Okay, can I just say how much I love this girl? Rachel was such an amazing support. I was leading one of the craft teams in Otovalo and Lydia and Ari were on it with me. We would always do the prep for the following day right after we finished team devotions. It worked out pretty awesome actually, because the three of us were room mates, so we'd usually just head up to our room and prep on our beds. Anyways, Ari and I were both part of the group that went to the AIDS orphanage and that evening, we were both just emotional wrecks, in no state of mind to think about teaching kids the next morning. Rachel came over and said, "can Lydia and I take over the craft team tomorrow? I talked to Liz and she said it was okay." Bless you, Rachel. That meant so much. <3

Once again, we had a fun time telling the stories...

...and the kids in Otovalo thought they were pretty funny too.

Learning the Armor of God song

And our verses. Complete with actions. 

Anderson and I chatted away about pets and our families during snack time one day. "Chatted" meaning I exhausted all my Spanish phrases on him. 

Jordy was the cutest little stinker. Well, okay he is only 3, and he really missed his mom. I held him for about two hours one morning. 

Esteban was such a little character. So much energy. 

Pastor Roberto was such a blessing. He has such a heart for his people and such a humble spirit. He told us that He is saved because missionaries came to Ecuador. He gave Global Encounters a plaque in token of their church's appreciation. 

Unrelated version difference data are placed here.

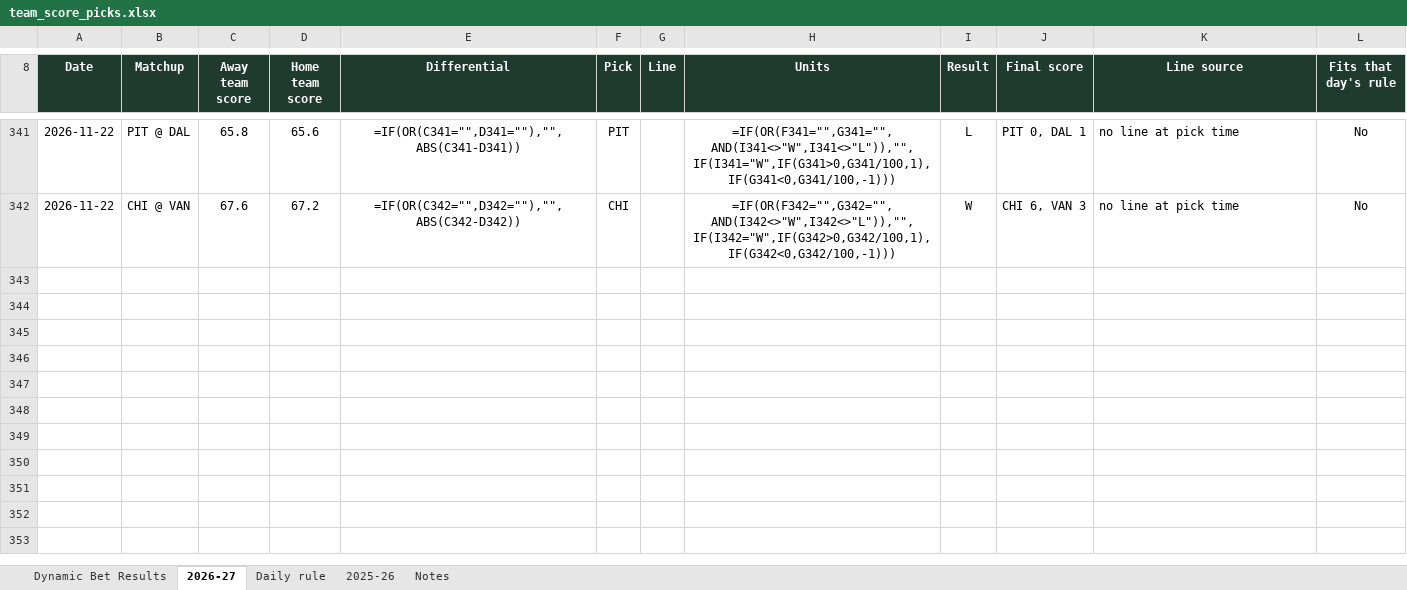
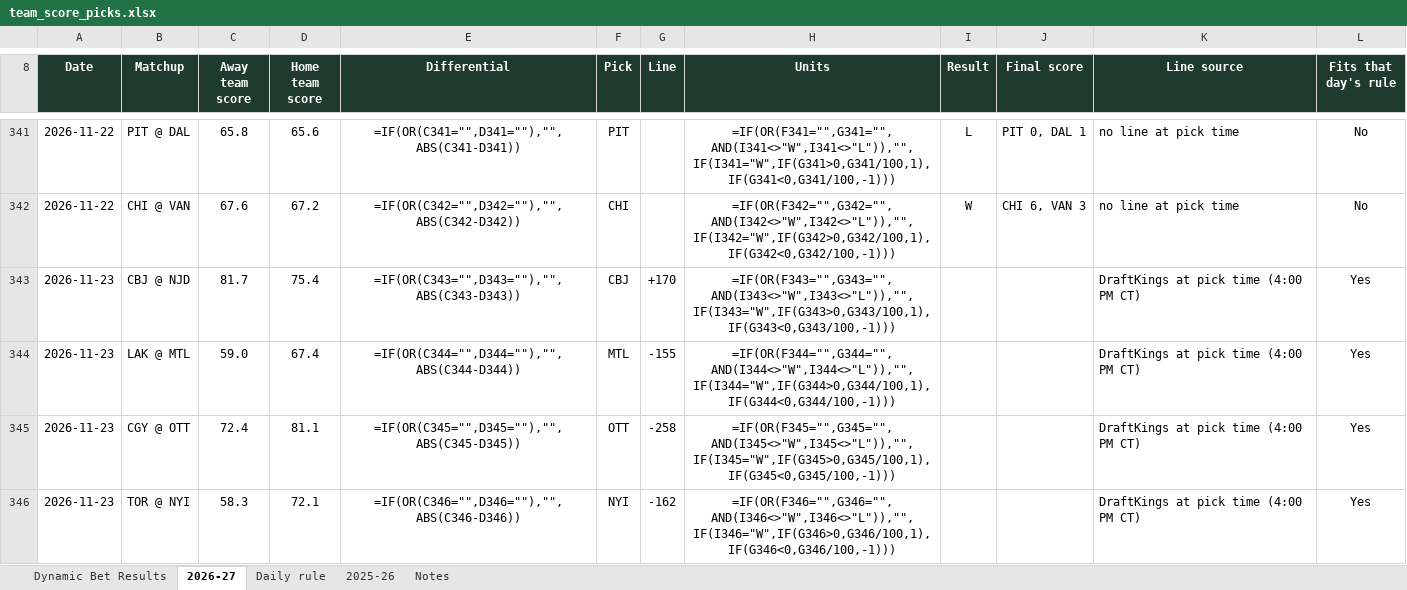
Before and after one commit to starsviz/starsviz.github.io, an Excel workbook: team_score_picks.xlsx, sheet 2026-27, drawn as a sheet; only a part is shown, gaps mark what is left out; values as stored, in another font and other column widths than the file's, no borders; formulas without a stored value are shown as written; conditional formats not drawn; the diff covers the shown part only; the diff names each change by its address in the sheet, - before the commit and + after, or states it on an @@ line.

```diff
--- a/team_score_picks.xlsx (sheet 2026-27)
+++ b/team_score_picks.xlsx (sheet 2026-27)
+row 343: 2026-11-23 | CBJ @ NJD | 81.7 | 75.4 | =IF(OR(C343="",D343=""),"",ABS(C343-D343)) | CBJ | +170 | =IF(OR(F343="",G343="",AND(I343<>"W",I343<>"L")),"",IF(I343="W",IF(G343>0,G343/100,1),IF(G343<0,G343/100,-1))) |  |  | DraftKings at pick time (4:00 PM CT) | Yes
+row 344: 2026-11-23 | LAK @ MTL | 59.0 | 67.4 | =IF(OR(C344="",D344=""),"",ABS(C344-D344)) | MTL | -155 | =IF(OR(F344="",G344="",AND(I344<>"W",I344<>"L")),"",IF(I344="W",IF(G344>0,G344/100,1),IF(G344<0,G344/100,-1))) |  |  | DraftKings at pick time (4:00 PM CT) | Yes
+row 345: 2026-11-23 | CGY @ OTT | 72.4 | 81.1 | =IF(OR(C345="",D345=""),"",ABS(C345-D345)) | OTT | -258 | =IF(OR(F345="",G345="",AND(I345<>"W",I345<>"L")),"",IF(I345="W",IF(G345>0,G345/100,1),IF(G345<0,G345/100,-1))) |  |  | DraftKings at pick time (4:00 PM CT) | Yes
+row 346: 2026-11-23 | TOR @ NYI | 58.3 | 72.1 | =IF(OR(C346="",D346=""),"",ABS(C346-D346)) | NYI | -162 | =IF(OR(F346="",G346="",AND(I346<>"W",I346<>"L")),"",IF(I346="W",IF(G346>0,G346/100,1),IF(G346<0,G346/100,-1))) |  |  | DraftKings at pick time (4:00 PM CT) | Yes
```
Also changed, not shown: 3 added rows and 4 edited cells elsewhere in this sheet, sheet Dynamic Bet Results, sheet Notes, 2 other files.
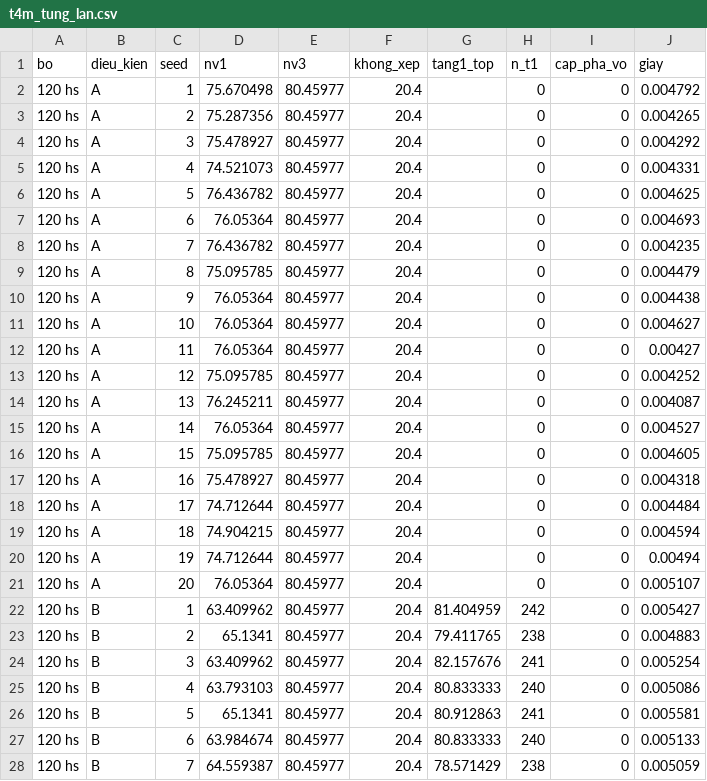
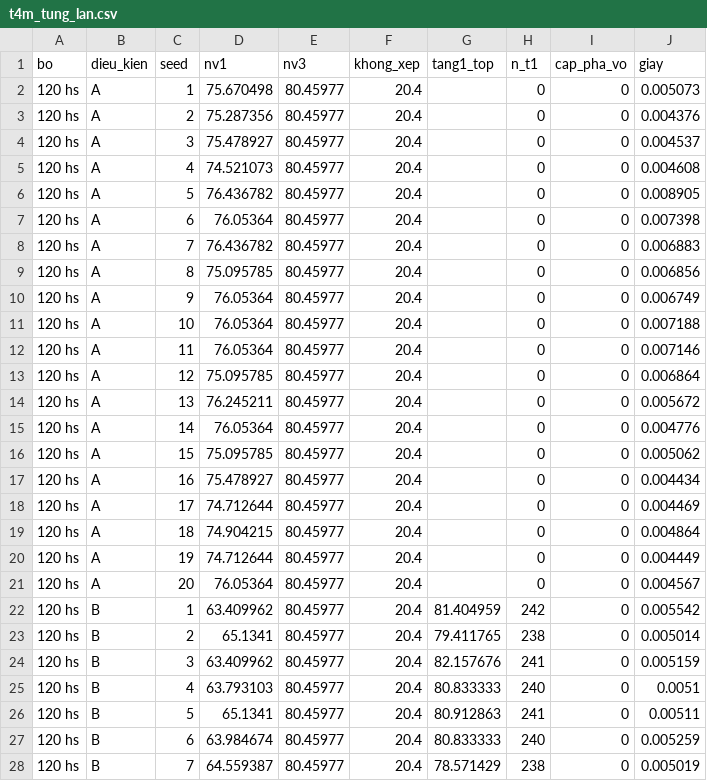
Before and after one commit to nguyenphanvantruong6969-arch/TESTING-DEV, a CSV file: du_lieu_test/ket_qua_t4m/t4m_tung_lan.csv, drawn as a sheet; only a part is shown; the diff covers the shown part only.

```diff
--- a/du_lieu_test/ket_qua_t4m/t4m_tung_lan.csv
+++ b/du_lieu_test/ket_qua_t4m/t4m_tung_lan.csv
@@ -1,28 +1,28 @@
 bo,dieu_kien,seed,nv1,nv3,khong_xep,tang1_top,n_t1,cap_pha_vo,giay
-120 hs,A,1,75.670498,80.45977,20.4,,0,0,0.004792
-120 hs,A,2,75.287356,80.45977,20.4,,0,0,0.004265
-120 hs,A,3,75.478927,80.45977,20.4,,0,0,0.004292
-120 hs,A,4,74.521073,80.45977,20.4,,0,0,0.004331
-120 hs,A,5,76.436782,80.45977,20.4,,0,0,0.004625
-120 hs,A,6,76.05364,80.45977,20.4,,0,0,0.004693
-120 hs,A,7,76.436782,80.45977,20.4,,0,0,0.004235
-120 hs,A,8,75.095785,80.45977,20.4,,0,0,0.004479
-120 hs,A,9,76.05364,80.45977,20.4,,0,0,0.004438
-120 hs,A,10,76.05364,80.45977,20.4,,0,0,0.004627
-120 hs,A,11,76.05364,80.45977,20.4,,0,0,0.00427
-120 hs,A,12,75.095785,80.45977,20.4,,0,0,0.004252
-120 hs,A,13,76.245211,80.45977,20.4,,0,0,0.004087
-120 hs,A,14,76.05364,80.45977,20.4,,0,0,0.004527
-120 hs,A,15,75.095785,80.45977,20.4,,0,0,0.004605
-120 hs,A,16,75.478927,80.45977,20.4,,0,0,0.004318
-120 hs,A,17,74.712644,80.45977,20.4,,0,0,0.004484
-120 hs,A,18,74.904215,80.45977,20.4,,0,0,0.004594
-120 hs,A,19,74.712644,80.45977,20.4,,0,0,0.00494
-120 hs,A,20,76.05364,80.45977,20.4,,0,0,0.005107
-120 hs,B,1,63.409962,80.45977,20.4,81.404959,242,0,0.005427
-120 hs,B,2,65.1341,80.45977,20.4,79.411765,238,0,0.004883
-120 hs,B,3,63.409962,80.45977,20.4,82.157676,241,0,0.005254
-120 hs,B,4,63.793103,80.45977,20.4,80.833333,240,0,0.005086
-120 hs,B,5,65.1341,80.45977,20.4,80.912863,241,0,0.005581
-120 hs,B,6,63.984674,80.45977,20.4,80.833333,240,0,0.005133
-120 hs,B,7,64.559387,80.45977,20.4,78.571429,238,0,0.005059
+120 hs,A,1,75.670498,80.45977,20.4,,0,0,0.005073
+120 hs,A,2,75.287356,80.45977,20.4,,0,0,0.004376
+120 hs,A,3,75.478927,80.45977,20.4,,0,0,0.004537
+120 hs,A,4,74.521073,80.45977,20.4,,0,0,0.004608
+120 hs,A,5,76.436782,80.45977,20.4,,0,0,0.008905
+120 hs,A,6,76.05364,80.45977,20.4,,0,0,0.007398
+120 hs,A,7,76.436782,80.45977,20.4,,0,0,0.006883
+120 hs,A,8,75.095785,80.45977,20.4,,0,0,0.006856
+120 hs,A,9,76.05364,80.45977,20.4,,0,0,0.006749
+120 hs,A,10,76.05364,80.45977,20.4,,0,0,0.007188
+120 hs,A,11,76.05364,80.45977,20.4,,0,0,0.007146
+120 hs,A,12,75.095785,80.45977,20.4,,0,0,0.006864
+120 hs,A,13,76.245211,80.45977,20.4,,0,0,0.005672
+120 hs,A,14,76.05364,80.45977,20.4,,0,0,0.004776
+120 hs,A,15,75.095785,80.45977,20.4,,0,0,0.005062
+120 hs,A,16,75.478927,80.45977,20.4,,0,0,0.004434
+120 hs,A,17,74.712644,80.45977,20.4,,0,0,0.004469
+120 hs,A,18,74.904215,80.45977,20.4,,0,0,0.004864
+120 hs,A,19,74.712644,80.45977,20.4,,0,0,0.004449
+120 hs,A,20,76.05364,80.45977,20.4,,0,0,0.004567
+120 hs,B,1,63.409962,80.45977,20.4,81.404959,242,0,0.005542
+120 hs,B,2,65.1341,80.45977,20.4,79.411765,238,0,0.005014
+120 hs,B,3,63.409962,80.45977,20.4,82.157676,241,0,0.005159
+120 hs,B,4,63.793103,80.45977,20.4,80.833333,240,0,0.0051
+120 hs,B,5,65.1341,80.45977,20.4,80.912863,241,0,0.00511
+120 hs,B,6,63.984674,80.45977,20.4,80.833333,240,0,0.005259
+120 hs,B,7,64.559387,80.45977,20.4,78.571429,238,0,0.005019
```
Also changed, not shown: 93 edited cells elsewhere in this file, 5 other files.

Josue was another one of my favorites. 

Saying goodbye was so hard. When Matteo came and gave me a hug, I looked down and realized he was just sobbing.  Of course I started crying then too. I will never forget these kids. 

I felt like God taught me the biggest lessons of the trip while we were in Otovalo. The church there was so open. We arrived just in Otovalo just in time for the Sunday morning service. After the message, there was a time of prayer and so many people were standing there praying with tears streaming down their faces. They didn't hide that they were struggling with things. They didn't pretend their lives were perfect and they had everything together. They were real with each other. 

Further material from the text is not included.